What the task asks:
Below are the records; how many of their lines contain "preference"? Reply only with that figure.

___ Data in this exercise

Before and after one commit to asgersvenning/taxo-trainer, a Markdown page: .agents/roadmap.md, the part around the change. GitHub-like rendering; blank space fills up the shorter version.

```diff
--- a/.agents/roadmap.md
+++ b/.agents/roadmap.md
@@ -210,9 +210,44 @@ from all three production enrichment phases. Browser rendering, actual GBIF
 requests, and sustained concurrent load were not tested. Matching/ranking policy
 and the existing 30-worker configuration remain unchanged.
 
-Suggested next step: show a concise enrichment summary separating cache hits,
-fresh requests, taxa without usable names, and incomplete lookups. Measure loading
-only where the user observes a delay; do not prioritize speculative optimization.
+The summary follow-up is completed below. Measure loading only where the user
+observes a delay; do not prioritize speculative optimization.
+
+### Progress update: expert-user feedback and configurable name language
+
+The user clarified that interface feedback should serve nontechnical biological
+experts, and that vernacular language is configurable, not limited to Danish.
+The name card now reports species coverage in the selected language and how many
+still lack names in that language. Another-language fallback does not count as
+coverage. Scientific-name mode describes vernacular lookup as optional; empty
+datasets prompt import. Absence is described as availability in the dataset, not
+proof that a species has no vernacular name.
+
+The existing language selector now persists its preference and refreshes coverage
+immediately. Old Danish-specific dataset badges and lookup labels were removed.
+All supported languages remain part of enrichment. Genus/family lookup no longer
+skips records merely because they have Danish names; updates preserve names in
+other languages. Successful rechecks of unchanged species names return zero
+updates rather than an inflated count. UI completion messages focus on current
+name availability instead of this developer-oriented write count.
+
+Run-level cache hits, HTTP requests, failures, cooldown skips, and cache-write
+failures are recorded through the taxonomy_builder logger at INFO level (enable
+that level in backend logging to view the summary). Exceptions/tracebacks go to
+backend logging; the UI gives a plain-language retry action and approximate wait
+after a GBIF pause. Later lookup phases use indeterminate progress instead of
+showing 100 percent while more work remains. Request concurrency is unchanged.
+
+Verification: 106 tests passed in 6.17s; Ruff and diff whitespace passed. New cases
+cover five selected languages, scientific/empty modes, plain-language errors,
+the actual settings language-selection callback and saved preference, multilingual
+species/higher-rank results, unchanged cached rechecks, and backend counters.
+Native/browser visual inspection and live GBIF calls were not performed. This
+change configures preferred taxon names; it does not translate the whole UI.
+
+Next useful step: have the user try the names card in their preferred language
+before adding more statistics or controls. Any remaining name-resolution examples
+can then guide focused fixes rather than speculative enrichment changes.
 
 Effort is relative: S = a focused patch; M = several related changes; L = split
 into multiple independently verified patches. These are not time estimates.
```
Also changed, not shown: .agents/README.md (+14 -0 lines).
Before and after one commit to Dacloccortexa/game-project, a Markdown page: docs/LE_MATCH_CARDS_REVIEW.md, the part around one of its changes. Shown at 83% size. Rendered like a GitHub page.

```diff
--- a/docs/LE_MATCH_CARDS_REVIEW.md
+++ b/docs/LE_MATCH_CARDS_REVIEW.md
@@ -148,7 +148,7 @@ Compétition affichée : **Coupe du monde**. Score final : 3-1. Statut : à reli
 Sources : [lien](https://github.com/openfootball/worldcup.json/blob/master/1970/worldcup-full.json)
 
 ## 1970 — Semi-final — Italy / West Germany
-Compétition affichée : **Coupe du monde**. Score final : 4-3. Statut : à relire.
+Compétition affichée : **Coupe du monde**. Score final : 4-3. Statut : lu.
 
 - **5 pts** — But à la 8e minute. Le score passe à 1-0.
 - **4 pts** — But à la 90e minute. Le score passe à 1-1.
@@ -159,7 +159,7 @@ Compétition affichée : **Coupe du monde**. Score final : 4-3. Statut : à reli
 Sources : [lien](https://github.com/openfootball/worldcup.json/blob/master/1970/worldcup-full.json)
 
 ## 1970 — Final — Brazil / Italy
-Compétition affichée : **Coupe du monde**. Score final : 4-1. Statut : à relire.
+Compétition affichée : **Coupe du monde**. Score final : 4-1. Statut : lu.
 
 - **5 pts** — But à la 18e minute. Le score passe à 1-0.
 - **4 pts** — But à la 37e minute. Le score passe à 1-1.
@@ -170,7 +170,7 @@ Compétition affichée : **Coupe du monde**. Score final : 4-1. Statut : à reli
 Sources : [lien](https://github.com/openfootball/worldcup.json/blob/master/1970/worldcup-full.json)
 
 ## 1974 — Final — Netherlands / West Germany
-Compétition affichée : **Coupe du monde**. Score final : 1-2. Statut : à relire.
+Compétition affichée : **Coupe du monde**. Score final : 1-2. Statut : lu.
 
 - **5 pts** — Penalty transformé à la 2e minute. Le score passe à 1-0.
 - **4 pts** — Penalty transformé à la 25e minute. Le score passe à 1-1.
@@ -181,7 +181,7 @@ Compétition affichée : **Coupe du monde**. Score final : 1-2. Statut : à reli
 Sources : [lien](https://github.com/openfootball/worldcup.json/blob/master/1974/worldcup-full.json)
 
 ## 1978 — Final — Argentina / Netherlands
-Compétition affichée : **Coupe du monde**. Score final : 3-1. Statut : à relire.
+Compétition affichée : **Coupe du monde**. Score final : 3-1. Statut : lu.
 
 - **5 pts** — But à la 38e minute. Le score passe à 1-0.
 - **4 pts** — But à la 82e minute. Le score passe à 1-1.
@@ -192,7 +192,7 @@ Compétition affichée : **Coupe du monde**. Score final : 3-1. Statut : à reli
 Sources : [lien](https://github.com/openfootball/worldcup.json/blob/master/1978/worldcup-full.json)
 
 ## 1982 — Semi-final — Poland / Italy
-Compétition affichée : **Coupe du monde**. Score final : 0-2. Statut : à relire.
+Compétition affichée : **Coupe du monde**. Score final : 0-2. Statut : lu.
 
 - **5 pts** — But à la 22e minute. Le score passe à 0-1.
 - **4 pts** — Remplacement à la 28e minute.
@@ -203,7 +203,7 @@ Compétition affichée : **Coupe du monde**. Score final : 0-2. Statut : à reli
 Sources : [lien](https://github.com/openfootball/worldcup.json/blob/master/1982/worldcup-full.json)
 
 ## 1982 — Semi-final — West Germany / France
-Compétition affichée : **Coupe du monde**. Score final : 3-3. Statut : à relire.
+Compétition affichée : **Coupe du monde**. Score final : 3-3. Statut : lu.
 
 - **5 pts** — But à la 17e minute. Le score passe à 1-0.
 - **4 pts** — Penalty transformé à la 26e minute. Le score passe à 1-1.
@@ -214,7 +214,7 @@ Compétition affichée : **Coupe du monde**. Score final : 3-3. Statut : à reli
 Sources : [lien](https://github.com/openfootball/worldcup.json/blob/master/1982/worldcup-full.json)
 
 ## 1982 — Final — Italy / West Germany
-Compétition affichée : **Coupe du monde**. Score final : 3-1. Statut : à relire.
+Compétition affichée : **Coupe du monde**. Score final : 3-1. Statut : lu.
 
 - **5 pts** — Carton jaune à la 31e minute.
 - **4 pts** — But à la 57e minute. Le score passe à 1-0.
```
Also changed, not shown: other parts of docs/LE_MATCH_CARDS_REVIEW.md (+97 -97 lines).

______

Reply to the exercise:
2